Borrowing culture from best in class companies won't work if the company doesn't share your vision, goals and measures.
(PRWEB) September 25, 2012
Leaders looking to improve their company culture often erroneously look for a training or engagement solution.
Training and employee engagement solutions can be helpful but they won’t make a lasting difference if the basics are not addressed first. Likewise, researching best cultural practices of leading companies might provide insights but if they don’t fit your business they will be a waste of effort.
Here are three initial steps to improving a company's culture and making it stick.

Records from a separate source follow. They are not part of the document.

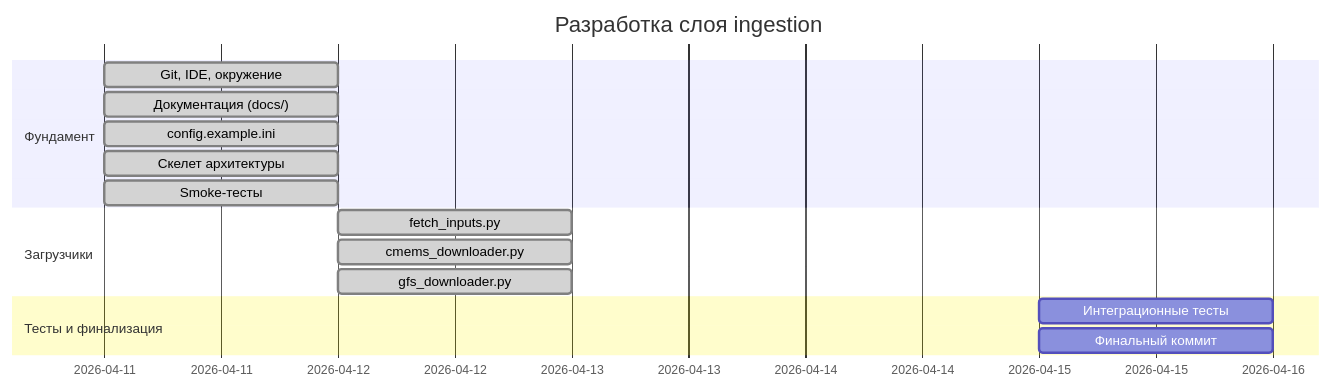
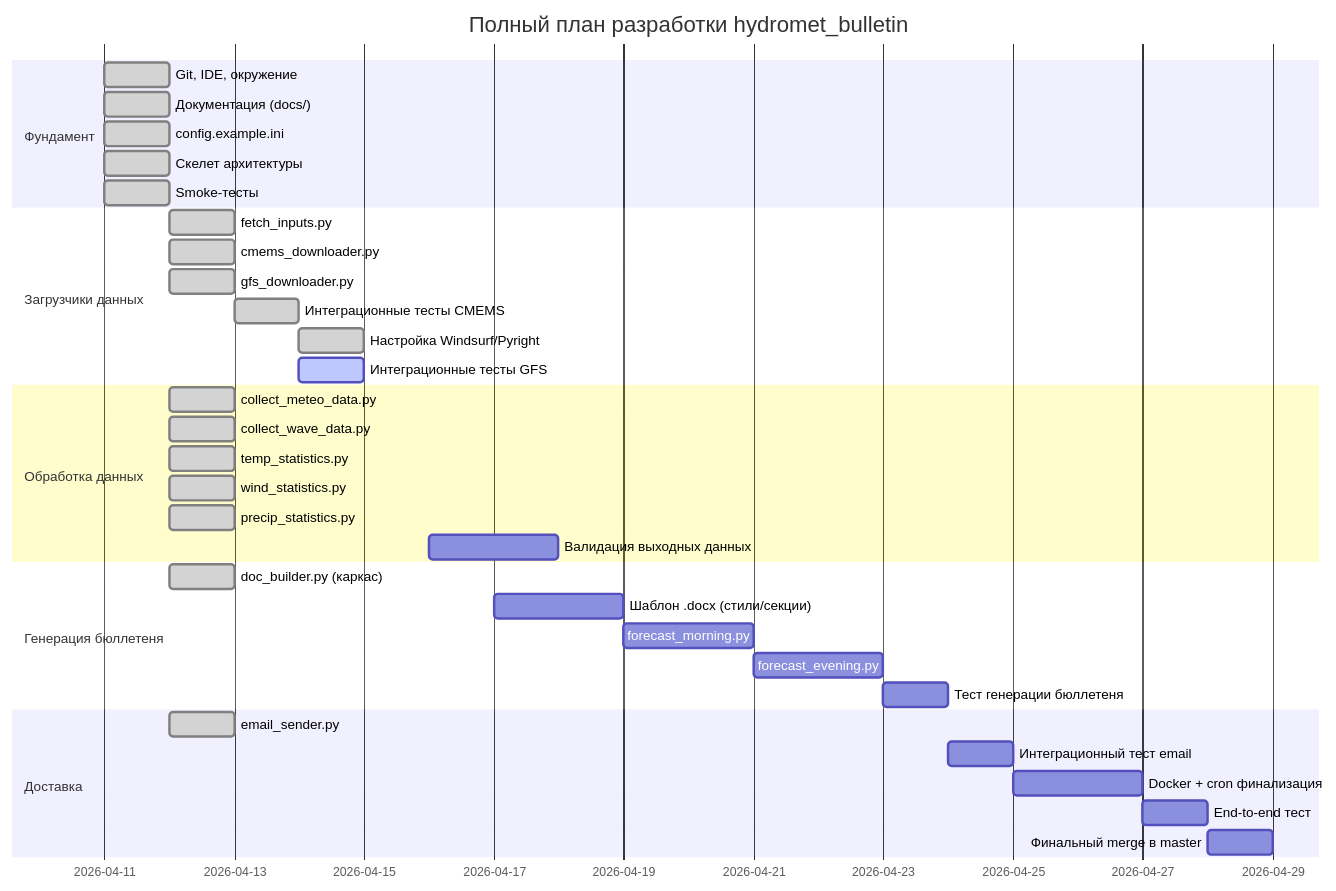
The first of 2 diagrams in docs/project_progress.md (zubkovfpk/hydromet_bulletin), drawn with Mermaid before and after one commit. The commit also changed other lines of this file, not shown here.

Commit message:
docs(progress): fix Mermaid rendering, expand plan to full project roadmap

````diff
--- a/docs/project_progress.md
+++ b/docs/project_progress.md
@@ -5,18 +5,37 @@
 ```mermaid
 gantt
-    title Разработка слоя ingestion
-    dateFormat  YYYY-MM-DD
+    title Полный план разработки hydromet_bulletin
+    dateFormat YYYY-MM-DD
     section Фундамент
-    Git, IDE, окружение        :done, 2026-04-11, 1d
-    Документация (docs/)       :done, 2026-04-11, 1d
-    config.example.ini         :done, 2026-04-11, 1d
-    Скелет архитектуры         :done, 2026-04-11, 1d
-    Smoke-тесты                :done, 2026-04-11, 1d
-    section Загрузчики
-    fetch_inputs.py            :done, 2026-04-12, 1d
-    cmems_downloader.py        :done, 2026-04-12, 1d
-    gfs_downloader.py          :done, 2026-04-12, 1d
-    section Тесты и финализация
-    Интеграционные тесты       :2026-04-15, 1d
-    Финальный коммит           :2026-04-15, 1d
+    Git, IDE, окружение          :done, 2026-04-11, 1d
+    Документация (docs/)         :done, 2026-04-11, 1d
+    config.example.ini           :done, 2026-04-11, 1d
+    Скелет архитектуры           :done, 2026-04-11, 1d
+    Smoke-тесты                  :done, 2026-04-11, 1d
+    section Загрузчики данных
+    fetch_inputs.py              :done, 2026-04-12, 1d
+    cmems_downloader.py          :done, 2026-04-12, 1d
+    gfs_downloader.py            :done, 2026-04-12, 1d
+    Интеграционные тесты CMEMS   :done, 2026-04-13, 1d
+    Настройка Windsurf/Pyright   :done, 2026-04-14, 1d
+    Интеграционные тесты GFS     :active, 2026-04-14, 1d
+    section Обработка данных
+    collect_meteo_data.py        :done, 2026-04-12, 1d
+    collect_wave_data.py         :done, 2026-04-12, 1d
+    temp_statistics.py           :done, 2026-04-12, 1d
+    wind_statistics.py           :done, 2026-04-12, 1d
+    precip_statistics.py         :done, 2026-04-12, 1d
+    Валидация выходных данных    :2026-04-16, 2d
+    section Генерация бюллетеня
+    doc_builder.py (каркас)      :done, 2026-04-12, 1d
+    Шаблон .docx (стили/секции) :2026-04-17, 2d
+    forecast_morning.py          :2026-04-19, 2d
+    forecast_evening.py          :2026-04-21, 2d
+    Тест генерации бюллетеня     :2026-04-23, 1d
+    section Доставка
+    email_sender.py              :done, 2026-04-12, 1d
+    Интеграционный тест email    :2026-04-24, 1d
+    Docker + cron финализация    :2026-04-25, 2d
+    End-to-end тест              :2026-04-27, 1d
+    Финальный merge в master     :2026-04-28, 1d
 ```
````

1. Make a direct link to your company's vision. Your vision will tell you what your cultural behaviors should focus on. Are you an innovation company, or a customer service company? Are your key differentiators cost, quality, service, reducing risk, or some other factor? Questions like these will help you decide which employee behaviors are most important for your organization. Many times companies attempt to borrow culture from best in class companies. But if these companies don’t have similar visions, goals and measures they won’t work. When you define the culture you want make certain that those are the most important behaviors that will enable you to reach your vision. Double check your corporate values and behavioral expectations against your vision and ask yourself what key behaviors are missing that are needed to reach that vision.
2. Check your power structure. Are you wanting a collaborative culture but you are experiencing infighting between major departments? Are senior leaders in ego battles over decisions? Sending out new corporate value statements won't change the company long-term if the power structure in the organization is not clear. At times, companies change their vision or direction and forget to align their organizational structure to this change. For example, moving from a product centered business to a market segment business may mean shifting the power from manufacturing to sales. Or expanding your definition to an innovation company often means shifting the power to research and design. Make certain it is clear who has the power in the organization both structurally and in decisions. Manufacturing may not be too thrilled to know they now have to be more responsive to Sales when they used to be in-charge of key decisions, but if it is clear that their role is to support Sales to reach your vision, the behaviors will fall in line.
3. Remember that what gets rewarded, gets repeated. Your employees are going to behave in ways that get reinforced by their executives and managers. If you are a company that is highly regulated and needs to minimize risk, don’t ask for a culture of creativity when in fact you need attention to details. Ask yourself if the behaviors you are asking for are required to be successful in your business. Then once you have those behaviors defined anchor them to performance measures. Measuring employees on their accomplishments to both goals and behaviors is a great practice to ensure that you get results in the ways you want them achieved. It sends a clear message of what is rewarded in the company.
Once you have the best behaviors for your future defined, you can start aligning training, assessing the current culture through surveys, or improving other aspects of engagement.
ABOUT Propel Forward LLC
Propel Forward LLC is a business consulting firm providing consulting, coaching and learning solutions on vision, strategy, organizational design, culture and leader capability. Owner Carlann Fergusson is an expert with twenty-five years of experience with global Fortune 500 companies, privately owned businesses, state and federal governments, and non-profits. She brings proven diagnostic skills and keen insights to deliver a solution tied to your desired business results.